But it’s not just about having that decommodified alternative, but also thinking about the future. How can we fundamentally change the supply chain, design, and manufacturing of future technology? We can design everything to be interoperable and modular in a way that parts produced can work in other applications. We can use common design standards like a digital version of open structures. They are proposing an open standard to produce goods that can work together, are interoperable, and can be infinitely reused and remixed.
We can play around with different techniques and methods of manufacturing, if the main goal isn’t profit we can instead focus on making things that have positive impacts to humans and as little impact to the ecosystem as possible. We can reinvent the material science used in things like PCB manufacturing. Instead of needing to mine for the resources to make new PCB boards what if we used natural materials, like reinforced mycelium blocks to create strong and naturally created materials to act as a base? What if we directly reused things considered “trash” into new things.

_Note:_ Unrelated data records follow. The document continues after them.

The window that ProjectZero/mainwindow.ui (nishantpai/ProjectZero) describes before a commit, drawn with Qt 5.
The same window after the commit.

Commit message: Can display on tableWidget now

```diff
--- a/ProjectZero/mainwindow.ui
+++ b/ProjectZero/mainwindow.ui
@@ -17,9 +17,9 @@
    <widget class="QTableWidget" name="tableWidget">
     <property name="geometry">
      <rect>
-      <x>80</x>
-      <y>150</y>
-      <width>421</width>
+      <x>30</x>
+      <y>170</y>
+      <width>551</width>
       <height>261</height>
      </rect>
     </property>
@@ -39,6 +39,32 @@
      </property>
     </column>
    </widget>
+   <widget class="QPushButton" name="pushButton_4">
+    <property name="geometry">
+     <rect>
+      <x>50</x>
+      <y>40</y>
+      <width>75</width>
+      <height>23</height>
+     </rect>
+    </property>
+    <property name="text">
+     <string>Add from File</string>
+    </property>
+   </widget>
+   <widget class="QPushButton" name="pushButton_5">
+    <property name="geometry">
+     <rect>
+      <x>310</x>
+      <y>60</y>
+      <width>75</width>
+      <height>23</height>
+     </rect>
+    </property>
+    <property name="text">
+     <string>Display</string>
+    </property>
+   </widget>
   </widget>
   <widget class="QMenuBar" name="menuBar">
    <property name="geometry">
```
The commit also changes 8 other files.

A very influential experimenter to not only my work but many others is trash_robot who has also been working with trash, and doing different forms of permacomputing.

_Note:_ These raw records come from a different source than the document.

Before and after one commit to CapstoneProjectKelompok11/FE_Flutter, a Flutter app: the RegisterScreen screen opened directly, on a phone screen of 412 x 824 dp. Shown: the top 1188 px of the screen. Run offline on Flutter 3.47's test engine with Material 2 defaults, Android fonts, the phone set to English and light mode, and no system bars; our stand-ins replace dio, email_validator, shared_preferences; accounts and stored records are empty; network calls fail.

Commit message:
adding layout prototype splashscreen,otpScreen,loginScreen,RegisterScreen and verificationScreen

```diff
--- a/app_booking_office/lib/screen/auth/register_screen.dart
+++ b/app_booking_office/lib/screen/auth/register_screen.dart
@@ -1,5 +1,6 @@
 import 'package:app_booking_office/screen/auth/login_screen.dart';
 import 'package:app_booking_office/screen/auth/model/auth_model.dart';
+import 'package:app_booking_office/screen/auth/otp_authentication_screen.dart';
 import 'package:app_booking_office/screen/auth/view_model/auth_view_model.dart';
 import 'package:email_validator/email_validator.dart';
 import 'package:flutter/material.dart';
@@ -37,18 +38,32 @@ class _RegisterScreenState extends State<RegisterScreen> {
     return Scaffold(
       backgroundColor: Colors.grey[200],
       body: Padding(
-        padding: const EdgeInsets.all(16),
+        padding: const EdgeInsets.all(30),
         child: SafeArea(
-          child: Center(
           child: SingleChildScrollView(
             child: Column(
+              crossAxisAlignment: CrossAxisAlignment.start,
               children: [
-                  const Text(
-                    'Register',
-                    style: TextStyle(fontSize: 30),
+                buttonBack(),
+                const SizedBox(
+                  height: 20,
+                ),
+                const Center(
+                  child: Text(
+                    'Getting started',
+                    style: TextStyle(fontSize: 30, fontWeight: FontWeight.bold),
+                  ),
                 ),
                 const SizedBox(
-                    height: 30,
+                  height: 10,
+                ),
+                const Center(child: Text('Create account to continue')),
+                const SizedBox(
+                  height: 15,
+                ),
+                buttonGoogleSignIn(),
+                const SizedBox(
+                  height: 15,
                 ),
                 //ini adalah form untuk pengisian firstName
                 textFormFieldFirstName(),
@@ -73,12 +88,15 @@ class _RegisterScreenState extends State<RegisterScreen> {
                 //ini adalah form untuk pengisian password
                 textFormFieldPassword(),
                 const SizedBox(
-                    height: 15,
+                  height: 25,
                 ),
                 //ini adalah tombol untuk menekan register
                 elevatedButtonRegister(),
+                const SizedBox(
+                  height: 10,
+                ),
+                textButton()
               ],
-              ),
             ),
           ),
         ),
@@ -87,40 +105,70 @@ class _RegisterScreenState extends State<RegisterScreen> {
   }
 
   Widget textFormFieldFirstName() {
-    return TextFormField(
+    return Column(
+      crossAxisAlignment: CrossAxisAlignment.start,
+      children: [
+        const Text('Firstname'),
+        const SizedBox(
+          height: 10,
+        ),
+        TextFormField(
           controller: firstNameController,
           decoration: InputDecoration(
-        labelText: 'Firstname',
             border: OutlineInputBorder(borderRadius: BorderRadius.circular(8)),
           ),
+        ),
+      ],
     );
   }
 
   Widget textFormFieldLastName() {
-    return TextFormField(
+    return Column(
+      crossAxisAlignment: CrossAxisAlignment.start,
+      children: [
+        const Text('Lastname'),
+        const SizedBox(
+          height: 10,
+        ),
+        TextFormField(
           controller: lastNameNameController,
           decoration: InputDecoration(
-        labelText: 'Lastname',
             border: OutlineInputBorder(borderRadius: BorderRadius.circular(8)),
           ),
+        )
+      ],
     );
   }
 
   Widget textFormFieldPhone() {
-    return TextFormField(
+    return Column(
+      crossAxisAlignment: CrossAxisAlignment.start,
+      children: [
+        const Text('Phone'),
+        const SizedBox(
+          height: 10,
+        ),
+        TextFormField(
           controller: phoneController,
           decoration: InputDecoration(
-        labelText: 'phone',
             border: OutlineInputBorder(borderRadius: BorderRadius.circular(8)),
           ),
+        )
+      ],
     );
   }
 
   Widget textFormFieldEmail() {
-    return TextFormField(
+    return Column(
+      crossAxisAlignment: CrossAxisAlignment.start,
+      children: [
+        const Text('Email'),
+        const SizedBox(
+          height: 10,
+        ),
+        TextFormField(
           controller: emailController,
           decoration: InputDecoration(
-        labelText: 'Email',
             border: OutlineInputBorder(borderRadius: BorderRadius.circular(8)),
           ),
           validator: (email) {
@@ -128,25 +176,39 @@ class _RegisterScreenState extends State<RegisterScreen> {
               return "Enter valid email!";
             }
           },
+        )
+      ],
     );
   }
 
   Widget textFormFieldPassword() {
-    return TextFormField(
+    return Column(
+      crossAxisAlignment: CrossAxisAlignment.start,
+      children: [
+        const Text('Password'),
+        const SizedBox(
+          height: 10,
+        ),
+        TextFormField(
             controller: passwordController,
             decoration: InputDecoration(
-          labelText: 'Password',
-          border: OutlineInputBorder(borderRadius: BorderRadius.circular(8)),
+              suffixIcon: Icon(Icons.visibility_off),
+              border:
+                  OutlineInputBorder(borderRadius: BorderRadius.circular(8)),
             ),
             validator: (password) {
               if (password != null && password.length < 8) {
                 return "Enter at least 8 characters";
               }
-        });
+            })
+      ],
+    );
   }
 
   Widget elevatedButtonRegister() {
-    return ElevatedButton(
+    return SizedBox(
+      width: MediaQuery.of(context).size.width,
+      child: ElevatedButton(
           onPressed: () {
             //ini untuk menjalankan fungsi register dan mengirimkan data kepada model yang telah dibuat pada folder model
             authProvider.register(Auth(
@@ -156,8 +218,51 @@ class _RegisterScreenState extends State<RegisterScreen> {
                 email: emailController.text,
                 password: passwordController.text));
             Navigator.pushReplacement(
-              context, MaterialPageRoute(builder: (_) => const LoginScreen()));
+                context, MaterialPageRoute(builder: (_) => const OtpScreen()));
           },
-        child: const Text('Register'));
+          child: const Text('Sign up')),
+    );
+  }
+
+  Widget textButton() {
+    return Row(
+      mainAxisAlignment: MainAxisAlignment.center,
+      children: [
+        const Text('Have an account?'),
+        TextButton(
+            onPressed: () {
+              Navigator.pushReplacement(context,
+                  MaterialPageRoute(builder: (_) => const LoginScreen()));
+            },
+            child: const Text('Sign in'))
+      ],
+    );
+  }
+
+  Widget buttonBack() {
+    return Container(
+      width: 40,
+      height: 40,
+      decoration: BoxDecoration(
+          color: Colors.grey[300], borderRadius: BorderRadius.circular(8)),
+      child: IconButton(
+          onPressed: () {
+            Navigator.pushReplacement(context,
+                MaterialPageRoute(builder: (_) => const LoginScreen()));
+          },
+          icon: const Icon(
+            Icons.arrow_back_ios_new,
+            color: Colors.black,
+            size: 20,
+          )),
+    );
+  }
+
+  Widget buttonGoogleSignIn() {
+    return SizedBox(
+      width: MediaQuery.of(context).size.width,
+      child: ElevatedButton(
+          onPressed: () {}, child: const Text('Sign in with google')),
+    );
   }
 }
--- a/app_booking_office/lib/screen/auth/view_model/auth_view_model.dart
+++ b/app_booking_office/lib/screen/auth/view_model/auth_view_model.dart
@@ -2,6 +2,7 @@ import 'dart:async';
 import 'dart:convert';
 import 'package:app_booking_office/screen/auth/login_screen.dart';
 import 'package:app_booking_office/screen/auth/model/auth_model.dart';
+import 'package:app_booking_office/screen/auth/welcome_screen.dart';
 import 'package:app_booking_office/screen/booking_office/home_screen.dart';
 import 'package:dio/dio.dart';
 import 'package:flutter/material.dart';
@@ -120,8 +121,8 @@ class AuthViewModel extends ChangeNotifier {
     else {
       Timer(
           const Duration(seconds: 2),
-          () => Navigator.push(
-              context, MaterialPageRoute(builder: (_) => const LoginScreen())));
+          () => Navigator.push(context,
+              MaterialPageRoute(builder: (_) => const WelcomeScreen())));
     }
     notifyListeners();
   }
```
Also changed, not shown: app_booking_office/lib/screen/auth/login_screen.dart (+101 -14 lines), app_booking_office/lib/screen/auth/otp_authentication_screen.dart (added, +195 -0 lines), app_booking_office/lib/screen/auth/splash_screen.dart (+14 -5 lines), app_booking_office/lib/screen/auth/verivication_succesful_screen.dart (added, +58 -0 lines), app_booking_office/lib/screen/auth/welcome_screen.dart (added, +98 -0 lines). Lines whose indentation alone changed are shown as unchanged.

That material is made of cardboard, which can be soldered underneath to create circuit boards like they were made in the early days of computing. But imagine if we were able to say use mycelium to “grow” new boards, and implant traces into them to create fully organic computers with way less mineral and resource requirements than are required now? This is being done through some pioneering work of Andrew Adamatzky who is working on making fungal computers.
Imagine taking production and all people actually owning the means to produce, repair and remix technology. PCB manufacturing no long has to mine rare earth minerals in the congo with basically slave labor - ship those resources across the world for them to be used in manufacturing - then shipped again and again through the entire supply chain. A supply chain that runs on fossil fuels. What if instead, we localized production in the places where they are needed. We can produce new technology using new and novel methods of manufacturing that have less of an impact on the environment, without the need to ship them across the ocean.

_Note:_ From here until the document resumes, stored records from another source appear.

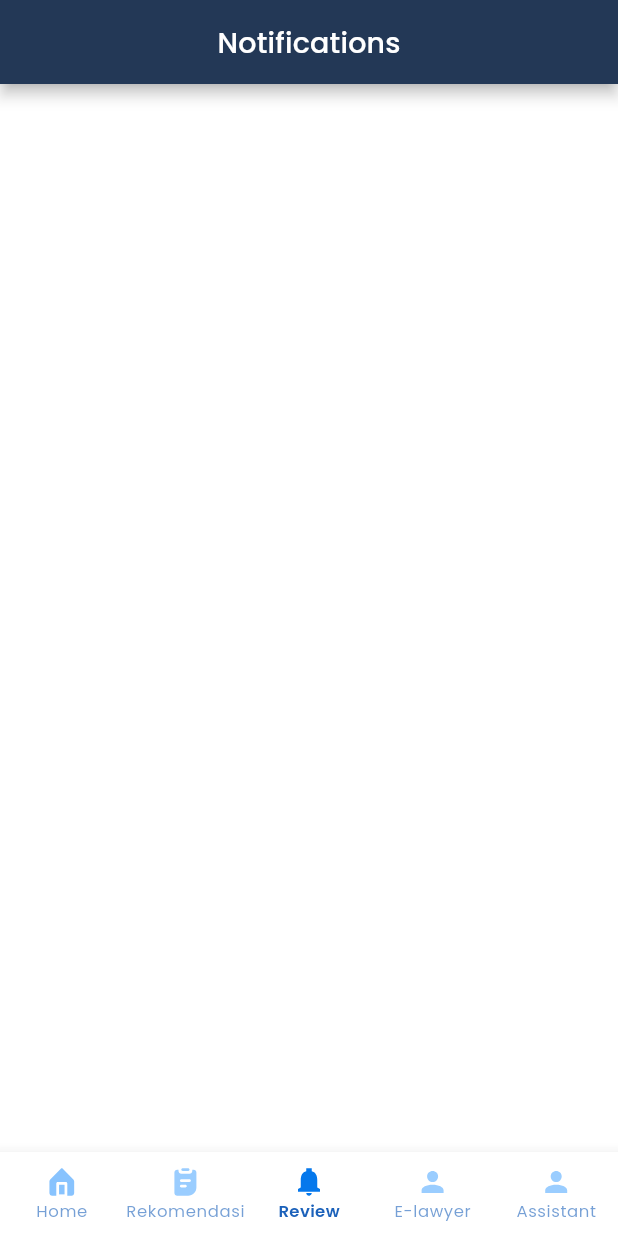
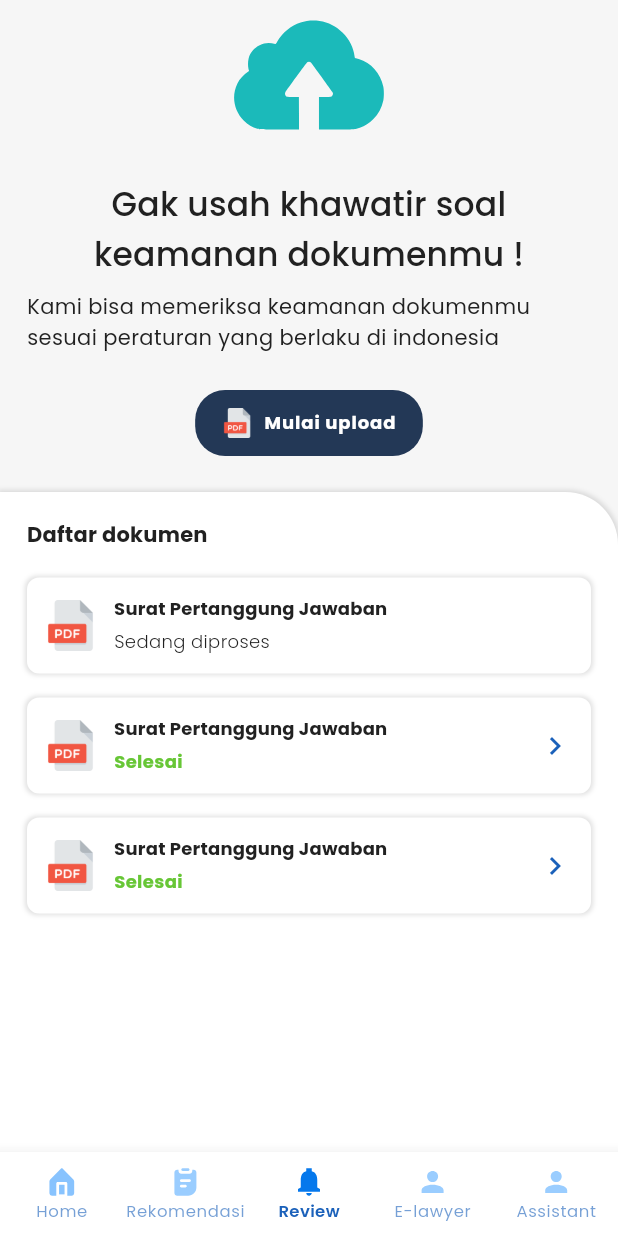
Before and after one commit to ahmadfma/legalkan, a Flutter app: the screen it shows after launch, item 3 of the bottom bar chosen, on a phone screen of 412 x 824 dp. Run offline on Flutter 3.47's test engine with Material 2 defaults, Android fonts, the phone set to English and light mode, and no system bars; our stand-ins replace dio, file_picker, firebase_core, firebase_messaging, flutter_local_notifications, flutter_svg and 9 more; missing offline and left inert: dart:ffi; accounts and stored records are empty; project files that could hold a hidden picture were left out.

Commit message:
review feature

```diff
--- a/lib/common/styles.dart
+++ b/lib/common/styles.dart
@@ -17,7 +17,7 @@ const Color grey02 = Color(0xFFA4A4A4);
 const Color greyStroke = Color(0xFFB5B5B5);
 const Color greyBackground = Color(0xFFE7E7E7);
 const Color backgroundColor = Color(0xFFF6F6F6);
-const Color backgroundColor2 = Color(0xFFE5F6FF);
+const Color backgroundColor2 = Color(0xFFECF6FF);
 const Color greyIcon = Color(0xFFDEDEDE);
 const Color lightRed = Color(0xFFFFAFAF);
 const Color lightGreen = Color(0xFF67EF85);
--- a/lib/core/models/document.dart
+++ b/lib/core/models/document.dart
@@ -65,7 +65,7 @@ final dummyDocuments = [
     id: '6468eb8b4b792a1231fd10e2',
     name: 'Surat Pertanggung Jawaban',
     aksi: 0,
-    status: 1,
+    status: 0,
     userId: 'adasd',
     username: 'asdasd',
     activityId: '6403583498647e657fb96c39',
--- a/lib/route.dart
+++ b/lib/route.dart
@@ -1,4 +1,5 @@
 import 'package:flutter/material.dart';
+import 'package:legalkan/core/models/document.dart';
 import 'package:legalkan/ui/pages/activity_subject_page.dart';
 import 'package:legalkan/ui/pages/add_activity_subject_page.dart';
 import 'package:legalkan/ui/pages/change_photo_page.dart';
@@ -10,6 +11,7 @@ import 'package:legalkan/ui/pages/information_center_page.dart';
 import 'package:legalkan/ui/pages/login_page.dart';
 import 'package:legalkan/ui/pages/mahasiswa_bimbingan_activity_page.dart';
 import 'package:legalkan/ui/pages/recommendation_output_page.dart';
+import 'package:legalkan/ui/pages/review_output_page.dart';
 import 'package:legalkan/ui/pages/splash_screen.dart';
 import 'package:legalkan/ui/pages/user_main_pages/user_main_page.dart';
 import 'package:legalkan/ui/pages/user_main_pages/pages/legal_recommendation_page.dart';
@@ -26,6 +28,10 @@ Route<dynamic> routeGenerators(settings) {
       return MaterialPageRoute(builder: (context) => const SplashScreen(),);
     case RecommendationOutputPage.route:
       return MaterialPageRoute(builder: (context) => const RecommendationOutputPage(),);
+    case ReviewOutputPage.route:
+      final document = settings.arguments as Document;
+      return MaterialPageRoute(builder: (context) => ReviewOutputPage(document: document),);
+
     case RegistrationPage.route:
       return MaterialPageRoute(builder: (context) => const RegistrationPage());
     case DetailActivityPage.route:
--- a/lib/ui/pages/user_main_pages/pages/legal_review_page.dart
+++ b/lib/ui/pages/user_main_pages/pages/legal_review_page.dart
@@ -1,15 +1,92 @@
 import 'package:flutter/material.dart';
+import 'package:flutter_svg/flutter_svg.dart';
 import 'package:legalkan/common/styles.dart';
+import 'package:legalkan/ui/pages/review_output_page.dart';
+import 'package:legalkan/ui/widgets/custom_button.dart';
+
+import '../../../../common/dimensions.dart';
+import '../../../../core/models/document.dart';
+import '../../../widgets/menu_tile.dart';
 
 class LegalReviewPage extends StatelessWidget {
   const LegalReviewPage({Key? key}) : super(key: key);
 
   @override
   Widget build(BuildContext context) {
-    return Scaffold(
-      appBar: AppBar(
-        title: Text("Notifications", style: myTextTheme.titleLarge?.copyWith(color: Colors.white),),
-        centerTitle: true,
+    return SafeArea(
+      child: Scaffold(
+        backgroundColor: backgroundColor,
+        body: SingleChildScrollView(
+          child: Column(
+            children: [
+              Padding(
+                padding: EdgeInsets.symmetric(horizontal: defaultMarginSize),
+                child: SvgPicture.asset("assets/icons/upload.svg", color: green2, height: 100),
+              ),
+              const SizedBox(height: bigMarginSize,),
+              Padding(
+                padding: EdgeInsets.symmetric(horizontal: defaultMarginSize),
+                child: Text("Gak usah khawatir soal keamanan dokumenmu !", style: myTextTheme.titleLarge?.copyWith(fontSize: 22), textAlign: TextAlign.center),
+              ),
+              const SizedBox(height: 8,),
+              Padding(
+                padding: EdgeInsets.symmetric(horizontal: defaultMarginSize),
+                child: Text("Kami bisa memeriksa keamanan dokumenmu sesuai peraturan yang berlaku di indonesia", style: myTextTheme.bodyMedium?.copyWith(fontSize: 14),),
+              ),
+              const SizedBox(height: veryBigMarginSize,),
+              InkWell(
+                onTap: () {
+
+                },
+                child: Container(
+                  decoration: BoxDecoration(
+                    borderRadius: BorderRadius.all(Radius.circular(20)),
+                    color: primaryColor
+                  ),
+                  padding: EdgeInsets.symmetric(horizontal: defaultMarginSize, vertical: mediumMarginSize),
+                  child: Wrap(
+                    crossAxisAlignment: WrapCrossAlignment.center,
+                    children: [
+                      Image.asset('assets/images/pdf.png', height: 20,),
+                      const SizedBox(width: smallMarginSize,),
+                      Text("Mulai upload", style: myTextTheme.labelLarge?.copyWith(fontWeight: FontWeight.bold, color: Colors.white, fontSize: 12),)
+                    ],
+                  )
+                ),
+              ),
+              const SizedBox(height: veryBigMarginSize,),
+              Container(
+                decoration: whiteCardDecoration.copyWith(
+                  borderRadius: BorderRadius.only(topRight: Radius.circular(35))
+                ),
+                width: double.infinity,
+                height: 500,
+                padding: EdgeInsets.symmetric(vertical: defaultMarginSize),
+                child: Column(
+                  crossAxisAlignment: CrossAxisAlignment.start,
+                  children: [
+                    Padding(
+                      padding: EdgeInsets.symmetric(horizontal: defaultMarginSize),
+                      child: Text("Daftar dokumen", style: myTextTheme.titleLarge?.copyWith(fontSize: 14, fontWeight: FontWeight.bold),),
+                    ),
+                    const SizedBox(height: defaultMarginSize,),
+                    ...dummyDocuments
+                        .map((e) => MenuTile(
+                      iconAsset: 'assets/images/pdf.png',
+                      title: e.name ?? "-",
+                      subTitle: e.status == 0 ? "Sedang diproses" : "Selesai",
+                      isDocument: true,
+                      documentStatus: e.status,
+                      onTap: () {
+                        Navigator.of(context).pushNamed(ReviewOutputPage.route, arguments: e);
+                      },
+                    )).toList()
+                  ],
+                ),
+              )
+            ],
+          ),
+        ),
       ),
     );
   }
--- a/lib/ui/widgets/menu_tile.dart
+++ b/lib/ui/widgets/menu_tile.dart
@@ -48,7 +48,7 @@ class MenuTile extends StatelessWidget {
               width: 26,
               child: const CircularProgressIndicator(color: blue),
             ),
-            if(showLoading == null || showLoading == false) Image.asset(iconAsset, height: 30),
+            if(showLoading == null || showLoading == false) Image.asset(iconAsset, height: 34),
             const SizedBox(width: mediumMarginSize,),
             Expanded(
               child: Column(
```
Also changed, not shown: lib/ui/pages/review_output_page.dart (added, +135 -0 lines), lib/ui/pages/user_main_pages/pages/legal_recommendation_page.dart (+0 -15 lines), assets/icons/upload.svg (added), assets/images/logo.png (added).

These ideas intersect with social, political, and economic change. We can get back to truly innovating instead of building the same shit for profit. We can change not only how we interact with technology but each other.
Appropriate Technology and Convivial Tech
This isn’t to say that we need high tech solutions for everything. In some situations these things don’t make sense, and making a low tech alternative may be more viable. Less energy needed, less of a chance for things to break, easier to maintain. We have to find a balance in our use of technology. Even if we can liberate technology and use it for it’s truly revolutionary potential, we have to be careful not to think high-tech solutions apply across the board.
With that comes the need to let all people join in on the designs of systems, the people who will be using them having a say in how they work. There is a certain sense of conviviality to it, these technologies will be shaped by local cultures and local environments. And so we might see computing look very similar, maybe using a common production design to make them interoperable, but also entirely different, all of it able to work together but all of it being unique to the people who produce them.
Fantastic post, I knew the education and work sector blew through these devices but I had no idea how easy it was to find them cheap and refurbished. I just picked one up for my fiancée as a work machine and one for myself to toss Ubuntu on. I’m really glad I received your email today, made my day. Cheers
Do you need to put the WP screw back in aftewards to secure the circuit board?
Or add a plastic washer?